Only the lines that contain the string "gray" belong in the answer; pull them from the records.

═════ Extracted data ═════

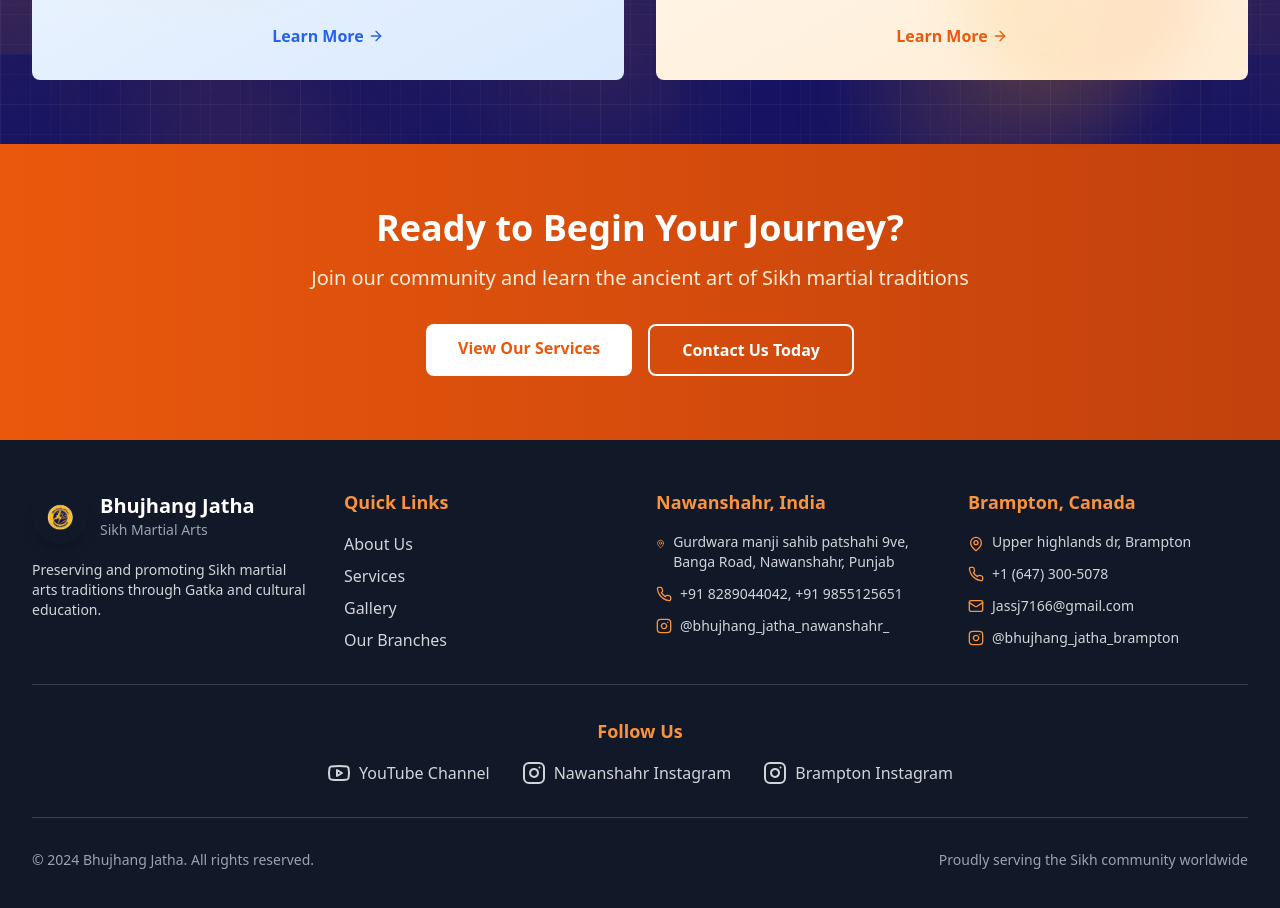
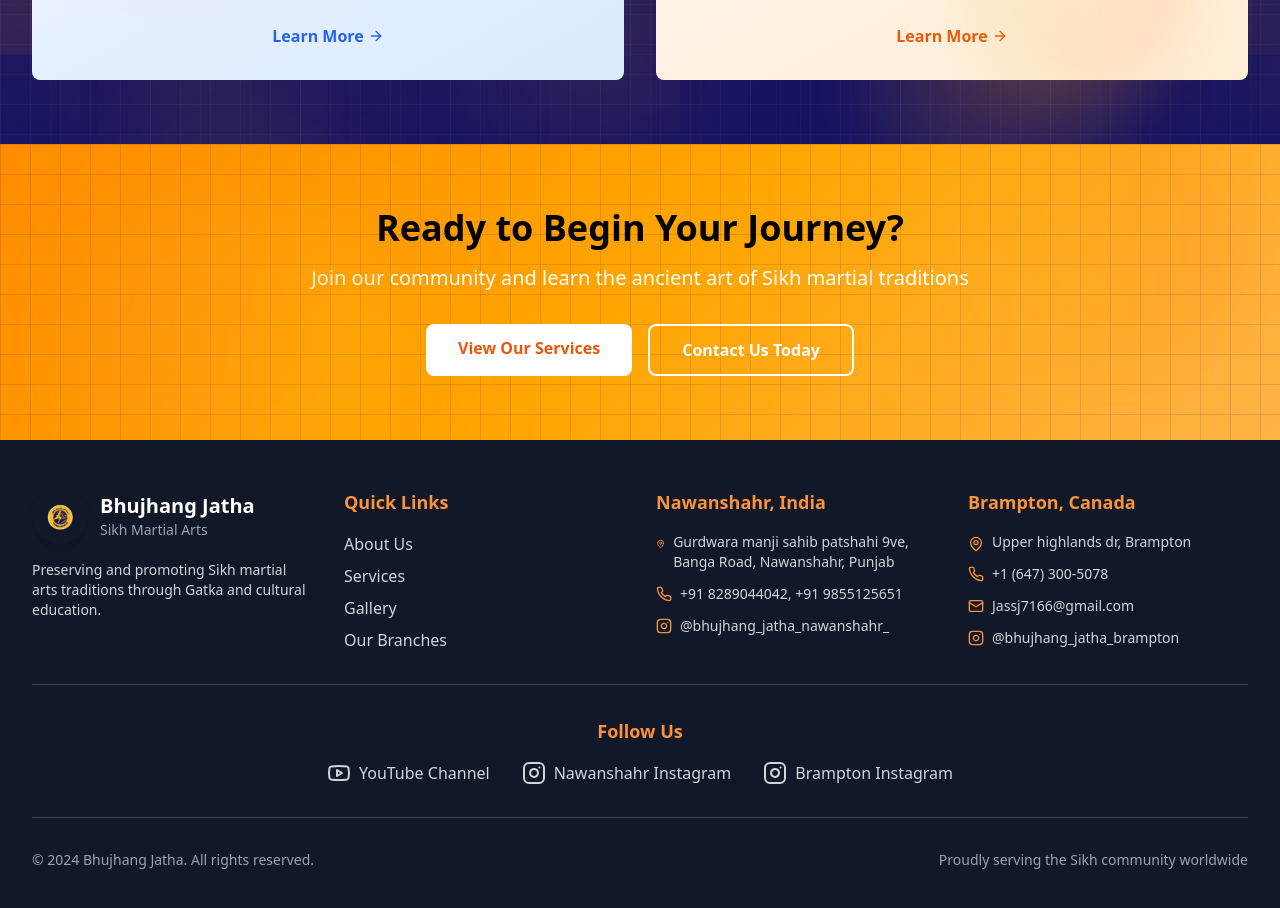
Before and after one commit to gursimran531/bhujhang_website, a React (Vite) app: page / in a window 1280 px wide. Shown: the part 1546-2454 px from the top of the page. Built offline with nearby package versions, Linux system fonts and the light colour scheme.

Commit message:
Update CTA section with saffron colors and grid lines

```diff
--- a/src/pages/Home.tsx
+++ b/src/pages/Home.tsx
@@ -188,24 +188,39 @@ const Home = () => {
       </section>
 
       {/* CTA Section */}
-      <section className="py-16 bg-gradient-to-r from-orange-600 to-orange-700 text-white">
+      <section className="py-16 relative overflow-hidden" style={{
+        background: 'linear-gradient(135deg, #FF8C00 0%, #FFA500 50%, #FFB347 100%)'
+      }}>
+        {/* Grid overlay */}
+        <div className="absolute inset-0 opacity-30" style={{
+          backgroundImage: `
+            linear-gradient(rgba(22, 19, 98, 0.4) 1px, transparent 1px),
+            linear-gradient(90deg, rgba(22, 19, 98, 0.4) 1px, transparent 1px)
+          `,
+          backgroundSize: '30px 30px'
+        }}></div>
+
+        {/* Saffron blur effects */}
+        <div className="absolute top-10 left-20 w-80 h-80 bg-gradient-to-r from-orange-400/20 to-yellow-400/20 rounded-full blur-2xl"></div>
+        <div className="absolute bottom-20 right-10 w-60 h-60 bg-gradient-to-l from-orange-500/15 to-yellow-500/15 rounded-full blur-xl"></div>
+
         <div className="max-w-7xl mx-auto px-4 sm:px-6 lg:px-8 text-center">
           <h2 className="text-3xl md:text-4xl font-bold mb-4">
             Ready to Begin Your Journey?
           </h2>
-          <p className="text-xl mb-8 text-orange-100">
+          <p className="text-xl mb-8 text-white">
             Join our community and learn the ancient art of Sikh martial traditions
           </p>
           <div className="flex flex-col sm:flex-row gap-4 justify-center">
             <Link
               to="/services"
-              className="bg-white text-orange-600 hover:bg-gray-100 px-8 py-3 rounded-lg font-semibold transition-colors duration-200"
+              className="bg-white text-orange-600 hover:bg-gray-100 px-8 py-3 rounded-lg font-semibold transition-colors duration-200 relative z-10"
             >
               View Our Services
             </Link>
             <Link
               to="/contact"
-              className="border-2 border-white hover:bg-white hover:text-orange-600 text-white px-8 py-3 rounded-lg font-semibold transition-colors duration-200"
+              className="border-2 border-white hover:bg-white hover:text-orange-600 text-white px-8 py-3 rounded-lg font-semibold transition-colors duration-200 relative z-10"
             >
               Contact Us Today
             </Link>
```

═════
═════ Extracted data ═════

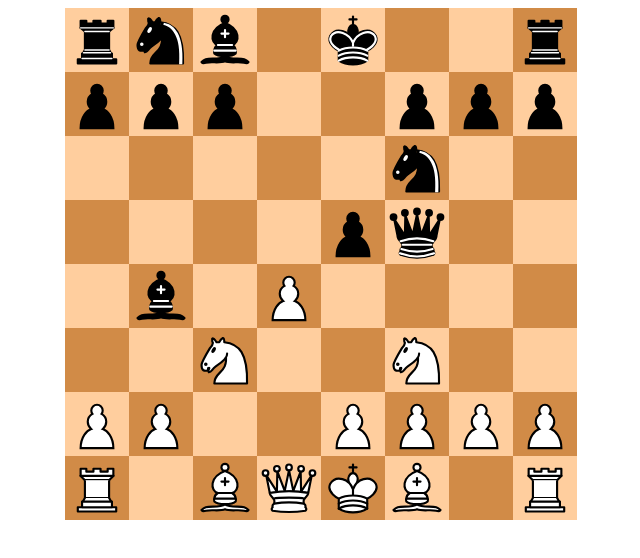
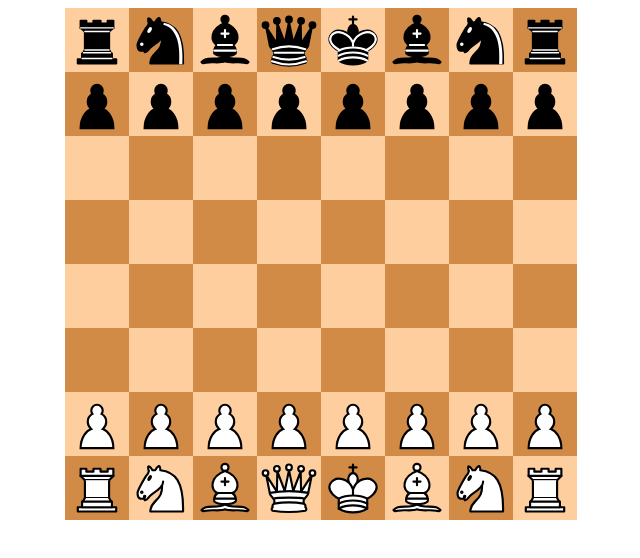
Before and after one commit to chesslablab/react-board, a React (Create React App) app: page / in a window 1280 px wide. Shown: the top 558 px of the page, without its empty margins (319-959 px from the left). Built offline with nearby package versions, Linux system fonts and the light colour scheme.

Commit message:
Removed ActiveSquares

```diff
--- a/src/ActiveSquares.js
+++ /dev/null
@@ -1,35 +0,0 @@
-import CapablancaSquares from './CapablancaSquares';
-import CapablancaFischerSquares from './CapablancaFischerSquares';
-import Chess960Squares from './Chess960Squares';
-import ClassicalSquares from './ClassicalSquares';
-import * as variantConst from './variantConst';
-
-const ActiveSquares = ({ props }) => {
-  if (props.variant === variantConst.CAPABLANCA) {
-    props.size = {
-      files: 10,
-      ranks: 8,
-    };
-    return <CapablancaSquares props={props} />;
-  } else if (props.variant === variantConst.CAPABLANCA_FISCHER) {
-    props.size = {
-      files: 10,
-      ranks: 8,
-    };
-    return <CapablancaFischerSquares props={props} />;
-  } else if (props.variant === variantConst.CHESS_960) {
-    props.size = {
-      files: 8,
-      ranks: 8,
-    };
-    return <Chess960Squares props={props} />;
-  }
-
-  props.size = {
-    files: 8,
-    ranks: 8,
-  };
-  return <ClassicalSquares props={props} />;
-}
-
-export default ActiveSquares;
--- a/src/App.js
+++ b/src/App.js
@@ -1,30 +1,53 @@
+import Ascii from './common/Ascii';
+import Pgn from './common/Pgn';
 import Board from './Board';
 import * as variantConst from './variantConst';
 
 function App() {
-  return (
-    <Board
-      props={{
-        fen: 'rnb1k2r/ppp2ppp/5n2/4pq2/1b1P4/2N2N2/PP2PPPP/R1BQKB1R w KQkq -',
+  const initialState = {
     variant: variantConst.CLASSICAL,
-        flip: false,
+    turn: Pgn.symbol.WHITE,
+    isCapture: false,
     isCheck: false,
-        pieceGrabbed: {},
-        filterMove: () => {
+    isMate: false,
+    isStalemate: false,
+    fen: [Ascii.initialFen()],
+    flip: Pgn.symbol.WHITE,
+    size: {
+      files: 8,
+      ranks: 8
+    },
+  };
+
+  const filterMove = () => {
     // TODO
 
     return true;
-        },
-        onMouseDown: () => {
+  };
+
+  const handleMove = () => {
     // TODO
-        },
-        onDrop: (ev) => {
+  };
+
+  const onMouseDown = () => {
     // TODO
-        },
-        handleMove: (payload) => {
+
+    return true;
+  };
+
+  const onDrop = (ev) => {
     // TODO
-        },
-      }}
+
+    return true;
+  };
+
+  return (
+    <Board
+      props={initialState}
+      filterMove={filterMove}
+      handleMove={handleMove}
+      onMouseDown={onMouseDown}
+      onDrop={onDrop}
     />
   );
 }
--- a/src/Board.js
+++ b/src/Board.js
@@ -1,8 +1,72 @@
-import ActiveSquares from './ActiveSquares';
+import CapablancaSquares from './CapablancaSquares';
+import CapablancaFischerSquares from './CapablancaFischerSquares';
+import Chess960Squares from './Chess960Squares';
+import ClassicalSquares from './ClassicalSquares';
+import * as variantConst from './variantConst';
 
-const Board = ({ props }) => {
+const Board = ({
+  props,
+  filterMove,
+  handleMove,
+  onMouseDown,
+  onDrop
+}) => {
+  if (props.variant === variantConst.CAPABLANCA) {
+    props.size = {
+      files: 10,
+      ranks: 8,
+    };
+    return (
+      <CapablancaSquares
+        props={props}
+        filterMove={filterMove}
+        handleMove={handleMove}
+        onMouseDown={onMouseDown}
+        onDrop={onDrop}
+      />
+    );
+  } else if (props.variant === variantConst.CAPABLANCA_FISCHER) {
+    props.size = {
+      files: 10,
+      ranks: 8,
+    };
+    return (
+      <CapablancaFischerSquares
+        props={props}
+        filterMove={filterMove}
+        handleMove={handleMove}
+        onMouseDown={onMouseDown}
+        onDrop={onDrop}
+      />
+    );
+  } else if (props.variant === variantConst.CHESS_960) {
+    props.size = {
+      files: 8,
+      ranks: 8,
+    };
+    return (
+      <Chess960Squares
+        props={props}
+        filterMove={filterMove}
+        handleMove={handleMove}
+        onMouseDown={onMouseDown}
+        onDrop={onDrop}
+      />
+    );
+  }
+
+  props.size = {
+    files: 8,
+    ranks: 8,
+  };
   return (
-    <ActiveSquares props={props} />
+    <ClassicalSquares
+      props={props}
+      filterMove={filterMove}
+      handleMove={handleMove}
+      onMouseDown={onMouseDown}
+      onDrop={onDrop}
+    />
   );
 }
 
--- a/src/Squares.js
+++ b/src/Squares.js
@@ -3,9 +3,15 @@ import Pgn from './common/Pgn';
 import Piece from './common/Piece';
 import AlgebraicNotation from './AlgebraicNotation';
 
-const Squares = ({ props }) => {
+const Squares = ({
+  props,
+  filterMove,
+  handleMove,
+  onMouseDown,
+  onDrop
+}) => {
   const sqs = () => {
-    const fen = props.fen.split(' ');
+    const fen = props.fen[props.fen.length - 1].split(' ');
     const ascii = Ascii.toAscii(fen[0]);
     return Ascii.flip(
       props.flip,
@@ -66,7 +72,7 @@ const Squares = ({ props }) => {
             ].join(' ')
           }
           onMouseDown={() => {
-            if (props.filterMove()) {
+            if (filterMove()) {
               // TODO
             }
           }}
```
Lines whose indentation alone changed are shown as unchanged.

═════
═════ Extracted data ═════

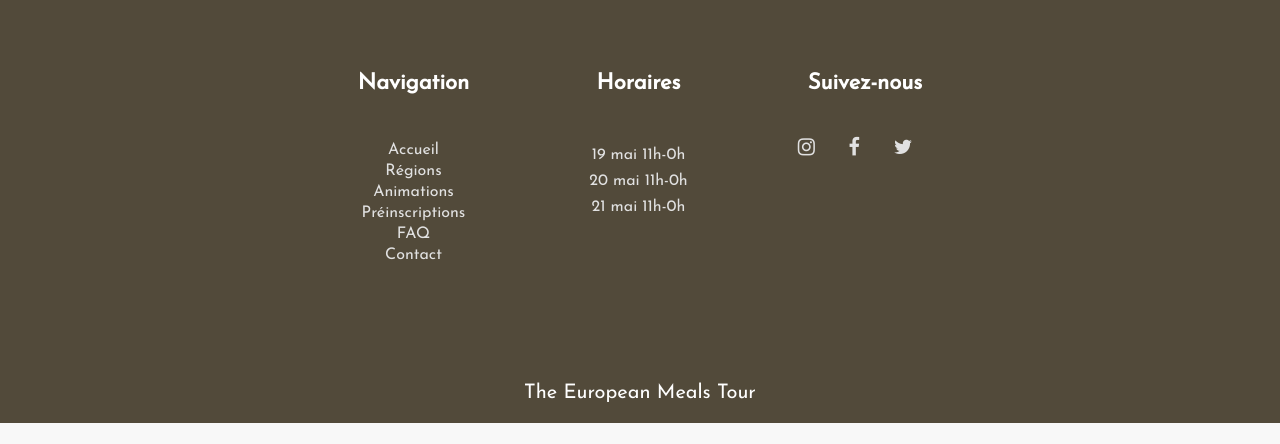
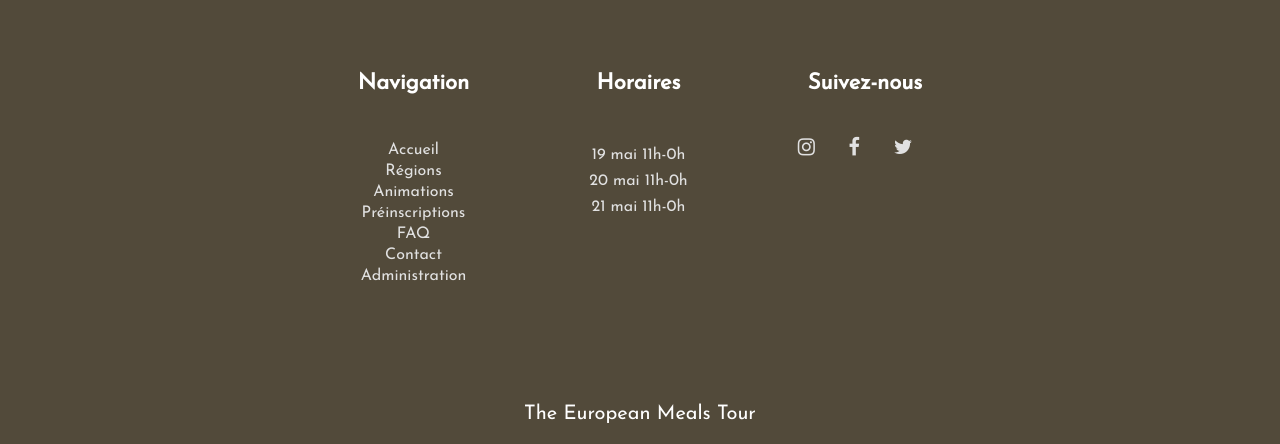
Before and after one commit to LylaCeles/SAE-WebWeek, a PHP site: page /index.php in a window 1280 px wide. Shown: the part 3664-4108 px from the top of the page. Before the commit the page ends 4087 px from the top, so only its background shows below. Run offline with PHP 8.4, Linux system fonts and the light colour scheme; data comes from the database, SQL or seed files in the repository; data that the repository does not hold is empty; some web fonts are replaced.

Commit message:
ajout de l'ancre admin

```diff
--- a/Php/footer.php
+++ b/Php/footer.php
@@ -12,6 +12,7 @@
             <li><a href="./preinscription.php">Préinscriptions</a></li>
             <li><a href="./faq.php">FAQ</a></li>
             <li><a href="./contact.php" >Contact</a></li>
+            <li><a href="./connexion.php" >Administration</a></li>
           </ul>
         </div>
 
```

═════

• Completed exercise:
-              className="bg-white text-orange-600 hover:bg-gray-100 px-8 py-3 rounded-lg font-semibold transition-colors duration-200"
+              className="bg-white text-orange-600 hover:bg-gray-100 px-8 py-3 rounded-lg font-semibold transition-colors duration-200 relative z-10"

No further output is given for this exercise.